Evidence and Impairments:

For getting the SSI, you need to provide evidence or proof of your illness. For most of the diseases, you can go for laboratory or clinical tests, but in some diseases, it is not possible. For example, in the mental impairments to provide evidence is the most difficult task. As it can’t be proved through a lab test. For this, you need to follow the given instructions to provide the evidence. For instance, you need to limit your interactions with others or measuring your sustaining focus. But it cannot provide scientific or authentic proof.

In this situation, the disability examiner contacts with your physician or psychiatrists. The examiner discusses your medical history with him and takes your doctor’s stance on your diseases and their seriousness. He confirms from the doctor whether he examined you mentally and physically or not. To justify that you have a disability and qualify for the SSI, the disability examiner relies heavily on your medical notes provided by your doctor.
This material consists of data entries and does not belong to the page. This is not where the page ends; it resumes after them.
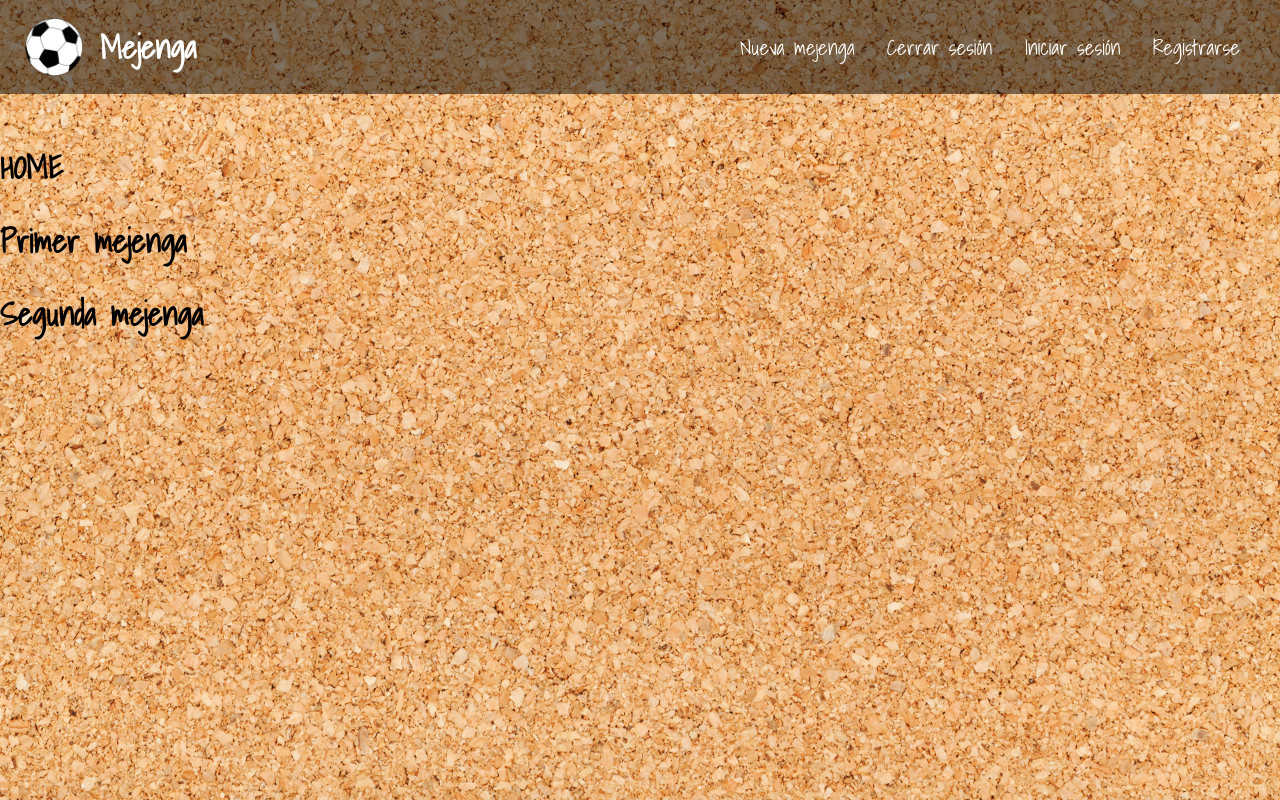
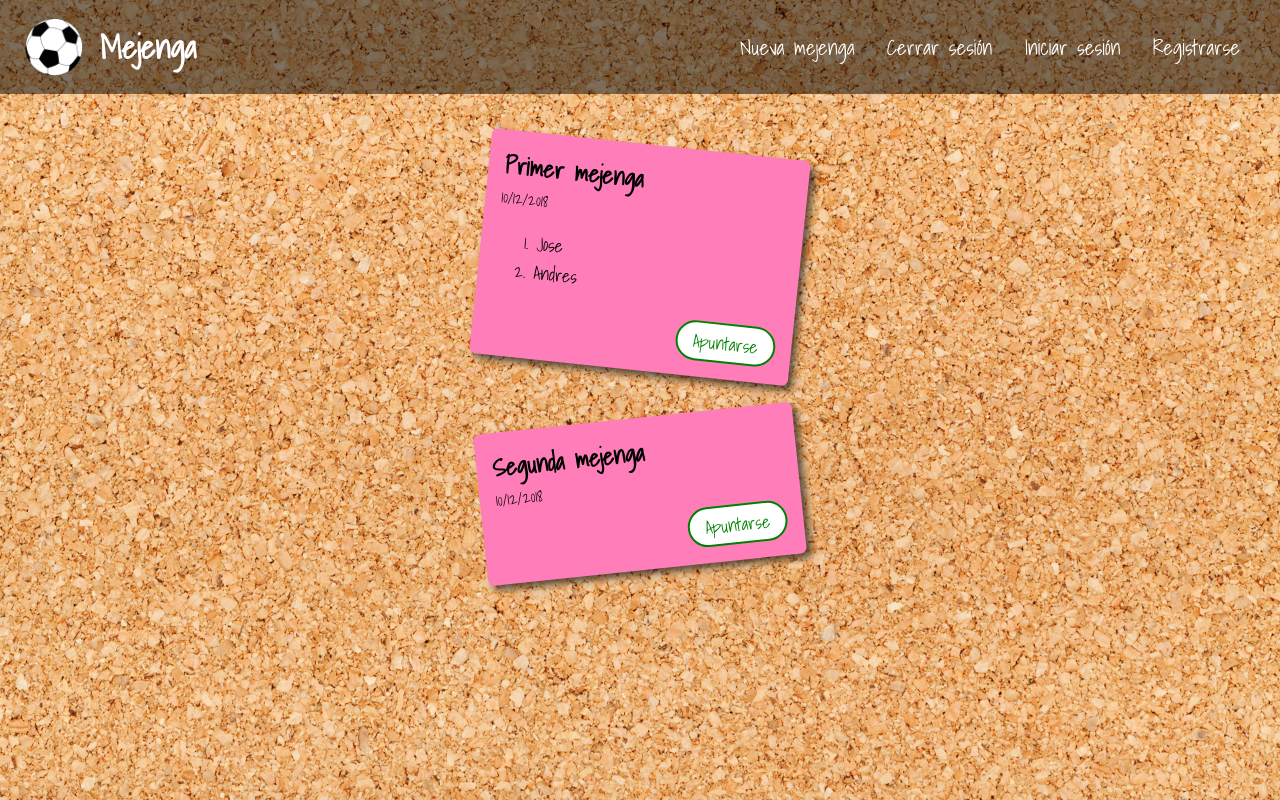
Before and after one commit to josehernandezv/react-tutorial, a React (Create React App) app: page / in a window 1280 px wide. Built offline with nearby package versions, Linux system fonts and the light colour scheme.

Commit message:
project status 19-12-18

```diff
--- a/package.json
+++ b/package.json
@@ -3,10 +3,14 @@
   "version": "0.1.0",
   "private": true,
   "dependencies": {
+    "moment": "^2.23.0",
     "node-sass": "^4.11.0",
+    "prop-types": "^15.6.2",
     "react": "^16.6.3",
     "react-dom": "^16.6.3",
-    "react-scripts": "2.1.1"
+    "react-router-dom": "^4.3.1",
+    "react-scripts": "2.1.1",
+    "styled-components": "^4.1.3"
   },
   "scripts": {
     "start": "react-scripts start",
--- a/src/components/Layout/Layout.css
+++ b/src/components/Layout/Layout.css
@@ -9,4 +9,6 @@
     box-sizing: border-box;
     overflow: auto;
     padding-top: 120px;
+    display: flex;
+    justify-content: center;
 }
--- a/src/components/matches/MatchCard/MatchCard.js
+++ b/src/components/matches/MatchCard/MatchCard.js
@@ -1,15 +1,54 @@
-import React from 'react'
+import React from 'react';
+import styles from './MatchCard.module.css';
+import moment from 'moment';
+import Button from '../../ui/Button';
+import PropTypes from 'prop-types';
 
 const MatchCard = (props) => {
+    const rotation = props.declination === 'Right' ? '6deg' : '-6deg';
     return (
-        <div>
-            <h1
-                onClick={() => props.onTitleClick(props.id) }
-            >
-            {props.title}
-            </h1>
+        <div className={ styles.wrapper }>
+            <div className={ styles.card } style={{ transform: `rotate(${ rotation })`, backgroundColor: getBgColor() }} >
+                <h2>{ props.title}</h2>
+                <span>{ moment(props.date).format('DD/MM/YYYY') }</span>
+                <ol>
+                    { props.players.map((player, index) => (
+                        <li key={ index }>{ player.name }</li>
+                    )) }
+                </ol>
+                <Button
+                    float="right"
+                    variant="success"
+                >
+                    Apuntarse
+                </Button>
+            </div>
         </div>
     )
 }
 
+const getBgColor = () => {
+    const randomNumber = Math.floor((Math.random() * 4) + 1);
+    switch (randomNumber) {
+        case 1: return '#dcff46';
+        case 2: return '#fffeaa';
+        case 3: return '#ff7eb9';
+        case 4: return '#7afcff';
+        default: return '#fffeaa';
+    }
+}
+
+MatchCard.propTypes = {
+    title: PropTypes.string.isRequired,
+    players: PropTypes.array,
+    onJoinMatch: PropTypes.func.isRequired,
+    onOptOutMatch: PropTypes.func.isRequired,
+    declination: PropTypes.oneOf(['Right', 'Left'])
+}
+
+MatchCard.defaultProps = {
+    players: [],
+    declination: 'Right'
+}
+
 export default MatchCard;
--- /dev/null
+++ b/src/components/matches/MatchCard/MatchCard.module.css
@@ -0,0 +1,31 @@
+.wrapper {
+    display: flex;
+}
+
+.card {
+    margin: 24px 0;
+    background-color: #ffc;
+    padding: 16px;
+    border-radius: 6px;
+    /* box-shadow: 0 10px 10px 2px rgba(0,0,0,0.3); */
+    box-shadow: 5px 5px 7px rgba(33,33,33,.7);
+    /* transform:rotate(-6deg); */
+    min-width: 320px;
+    box-sizing: border-box;
+    transition: transform .15s linear;
+}
+
+.card:hover {
+    box-shadow:10px 10px 7px rgba(0,0,0,.7);
+    transform: scale(1.25) !important;
+    position:relative;
+    z-index:5;
+}
+
+.card h2 {
+    margin: 0;
+}
+
+.card li {
+    font-size: 18px;
+}
--- /dev/null
+++ b/src/components/ui/Button.js
@@ -0,0 +1,24 @@
+import styled, { css } from 'styled-components';
+
+export default styled.button`
+    background-color: #FFFFFF;
+    height: 40px;
+    min-width: 100px;
+    font-size: 18px;
+    cursor: pointer;
+    font-family: 'Shadows Into Light', cursive;
+    border-radius: 20px;
+    border: 2px solid black;
+    color: black;
+    float: ${ props => props.float };
+
+    ${ props => props.variant === 'success' && css`
+        border-color: green;
+        color: green;
+    `}
+
+    ${ props => props.variant === 'danger' && css`
+        border-color: red;
+        color: red;
+    `}
+`;
--- a/src/containers/Home.js
+++ b/src/containers/Home.js
@@ -4,7 +4,6 @@ import MatchCard from '../components/matches/MatchCard';
 class Home extends Component {
 
     state = {
-        title: 'HOME',
         matches: [
             {
                 id: 123,
@@ -24,31 +23,26 @@ class Home extends Component {
         ]
     }
 
-    removeMatchHandler = (id) => {
+    joinMatchHandler = id => {
         console.log(id)
+    }
 
-        const updatedMatches = this.state.matches.filter(item => {
-            return item.id !== id
-        });
-
-        this.setState({
-            matches: updatedMatches
-        })
+    optOutMatchHandler = id => {
+        console.log(id)
     }
 
     render() {
         return (
             <div>
-                <h1>{this.state.title}</h1>
-                { this.state.matches.map((item) => {
+                { this.state.matches.map((item, index) => {
                     return (
                         <MatchCard
                             key={ item.id }
                             { ...item }
                             onTitleClick={ this.removeMatchHandler }
-                            // title={ item.title }
-                            // date={ item.date }
-                            // players={ item.players }
+                            onJoinMatch={ this.joinMatchHandler }
+                            onOptOutMatch={ this.optOutMatchHandler }
+                            declination={ index % 2 ? 'Left' : 'Right' }
                         />
                     )
                 }) }
```
Also changed, not shown: src/containers/Login.js (added, +13 -0 lines), src/containers/MatchForm.js (added, +13 -0 lines), src/containers/Signup.js (added, +13 -0 lines), src/components/matches/MatchCard/MatchCard.css (deleted), 1 other file (tests, documents, lock files or other folders).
It might happen that your SSI claim denied because the disability examiner is not agreed on the point that you have impairment disease. In this case, you can go for an appeal. And can present your case again. But before the appeal and hearing, you must consult with an attorney who has command over SSI.s

Medical evidence you need to show to SSD:

While applying for a Social Security Disability claim, you need to submit a few medical documents along with your application if demanded. These medical documents are actually taken as evidence of your illness and to understand the seriousness of your illness. These medical proofs include physical examination report from your physician or a doctor, MRI, treatment details, CAT scan, blood work panels, X-rays, and mental health records. One thing must be sure that all the test reports must be recent. You must have your whole medical history along with you. Remember one thing that your reports must show the seriousness of your illness that is stopping you from performing your normal job duties.

Conclusion:

The social security disability administration is here to help you. If your illness has made you vulnerable and you are not able to perform your daily work, you can possibly receive benefits from SSI. You can apply for SSI if you have an illness that is listed in the Blue Book. You must have your whole medical history and recent medical test reports as evidence of your disease before applying for SSI.

Do you need assistance applying for SSI?

The Disability Advantage Group has an experienced team who can help you with applying for SSI. We will guide you through the process every step of the way. Contact us, or call us directly (865) 566-0800 to get started.